My 15-year-old is only allowed to go to supervised parties. And I am reconsidering that now that she told me the last one had alcohol there, and she got drunk. I'm very disappointed. I think the next one will be at my house. They can't pull the wool over my eyes.
I never let my teen go to a party unless I know who is throwing it, if a parent is there, and what the parent is like. Then I have to have a phone number and address - and yes, I do swing by.
Try to Trust Your Teen
My oldest is 18. I trust her. I allow her go to friends' parties. I know her well enough to trust she will make the right decisions, and if not, she is old enough to suffer the consequences. There comes a time you have to let go and allow them to make the choices for themselves. My other two kids are not allowed at parties without parents as of yet.

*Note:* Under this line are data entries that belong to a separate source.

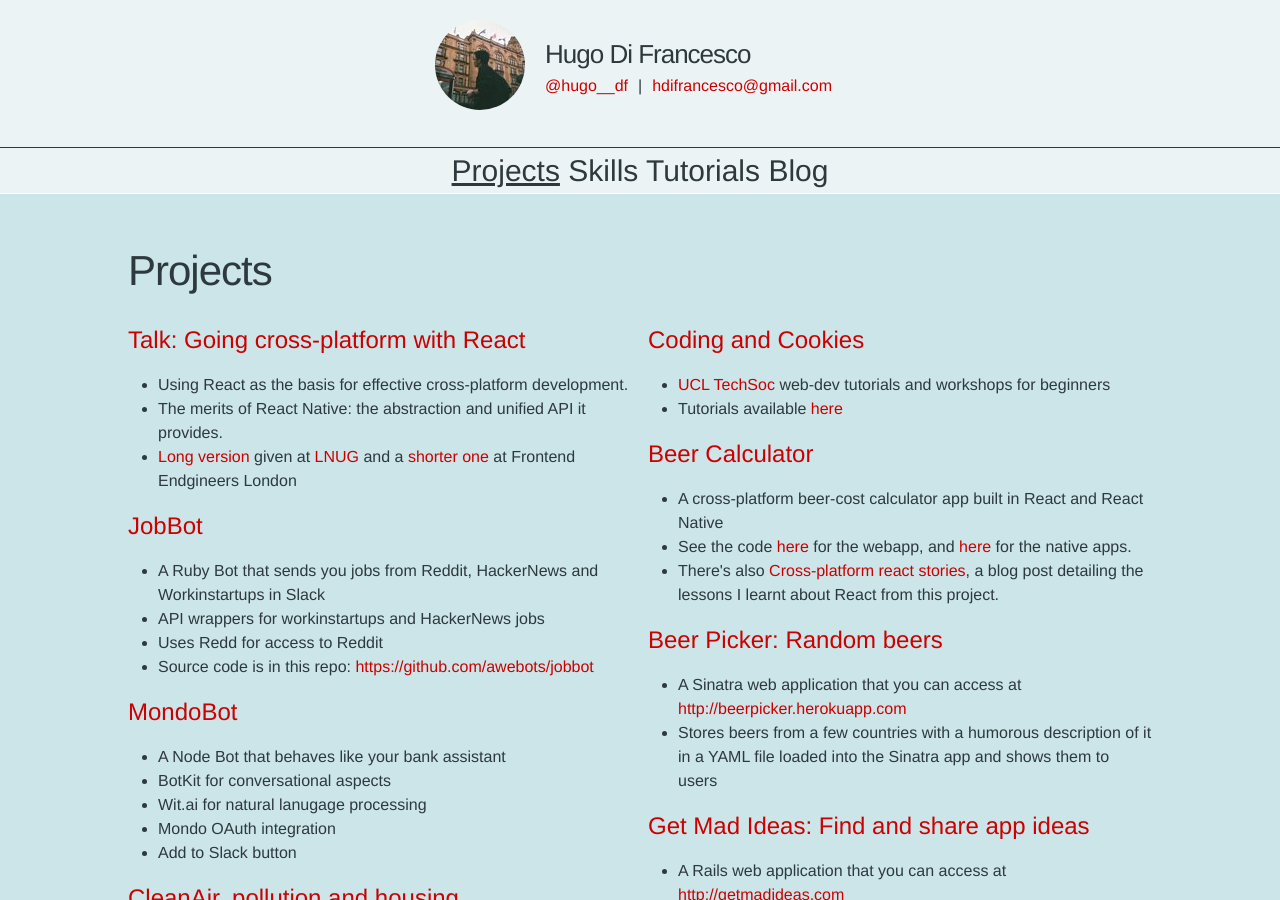
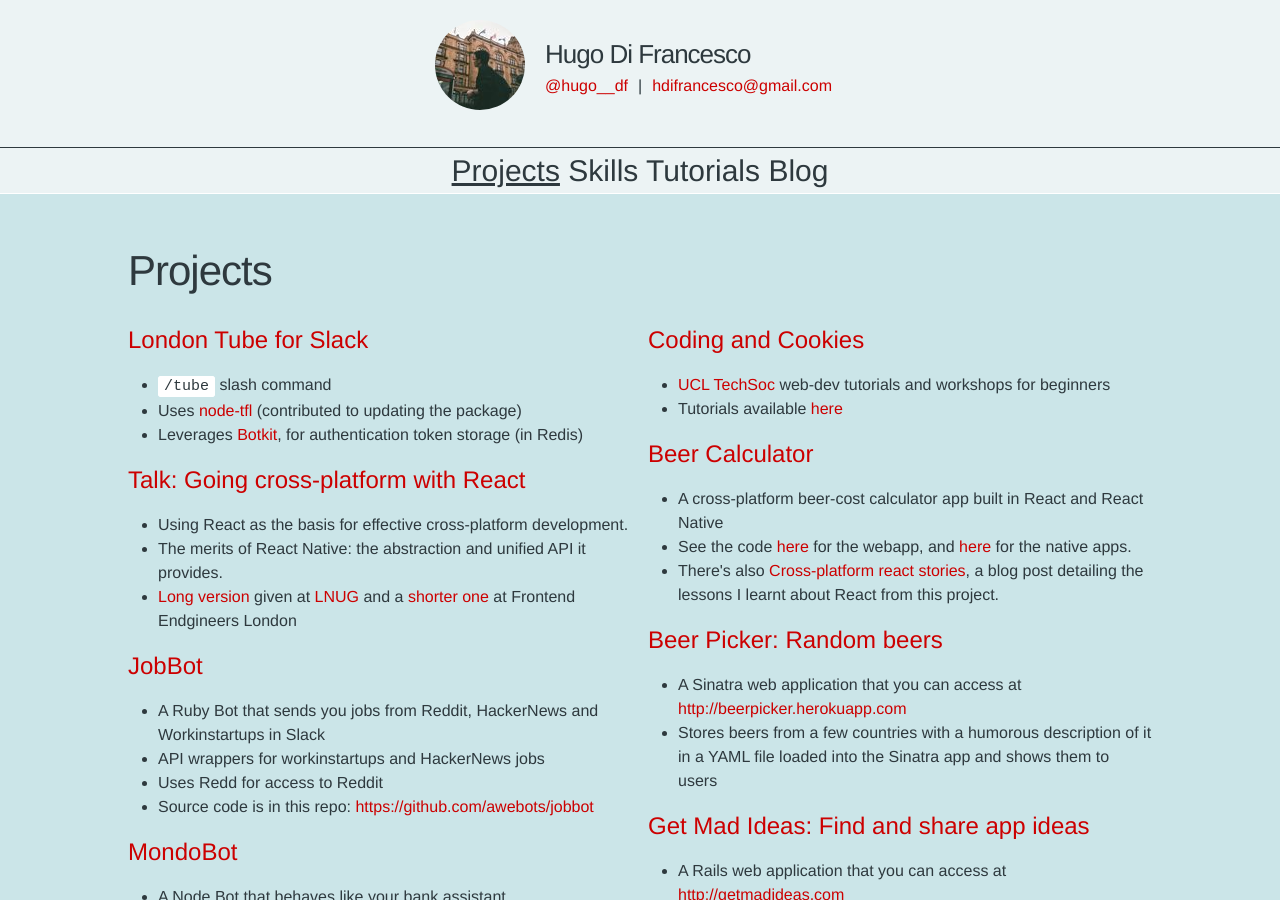
Before and after one commit to HugoDF/HugoDF.github.io, a Jekyll site: the page built from index.html, in a window 1280 px wide and 900 px high. Built offline with Jekyll 4.4.1, drawn with Linux system fonts in a browser that asks for light colours; Markdown is read by kramdown in place of the engine named in the settings.

Commit message:
add london tube to projects

```diff
--- a/index.html
+++ b/index.html
@@ -5,6 +5,17 @@
 
 <div class="home">
   <div class="project-grid">
+    <div class="project-tile">
+      <h1><a href="https://tube.awebots.com">London Tube for Slack</a></h1>
+      <p>
+        <ul>
+          <li><code>/tube</code> slash command</li>
+          <li>Uses <a href="https://github.com/HugoDF/node-tfl">node-tfl</a> (contributed to updating the package)</li>
+          <li>Leverages <a href="https://github.com/howdyai/botkit">Botkit</a>, for authentication token storage (in Redis)</li>
+        </ul>
+      </p>
+    </div>
+
     <div class="project-tile">
       <h1><a href="http://talks.artificial.io/cross-platform-react">Talk: Going cross-platform with React</a></h1>
       <p>
```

As a child I raise them, as a teen I guide them, as an adult I advise them. My goal is to raise self-sufficient, good-decision-making contributors to the world around them. I cannot do that if I hold them back by not allowing them to make a decision. If I have done my job they will know my rules and expectations and not only how to follow them, but that the rules aren't going to just disappear one day because they have reached a certain age. And personally I think too much control, especially in the teen years, can be incredibly detrimental in the long run. You hold a teen back and give them no room to learn and grow through success and failures, you are setting up for big disappointment.
I would let your teen go as a test. Set a curfew. When she comes home, see if she comes home sober. If she comes home late or drunk, then set the proper punishment. My mom kept me sheltered from parties when I was a teenager. She was afraid that I would drink and do drugs. I went to my first "real" party at 18, and I went crazy. Started partying almost every day for two years straight. You have to trust your kid. You have to trust that she would make good choices.
You have to give your teen the assurance that you trust her and let her have the rope. You won't know till you give her the benefit of the doubt. Plus, saying no might just push her away. Let her have some guidelines to follow and make sure she knows NEVER to get in the car with someone who has been drinking behind the wheel.
As my kids have gotten older I have eased up on the structure and rules and have given my teens the freedom that they have earned. I have spent a lot of years bringing them up to be good people, and now that they are older and they fully understand right and wrong I can ease up on the rules. They have yet to disappoint me.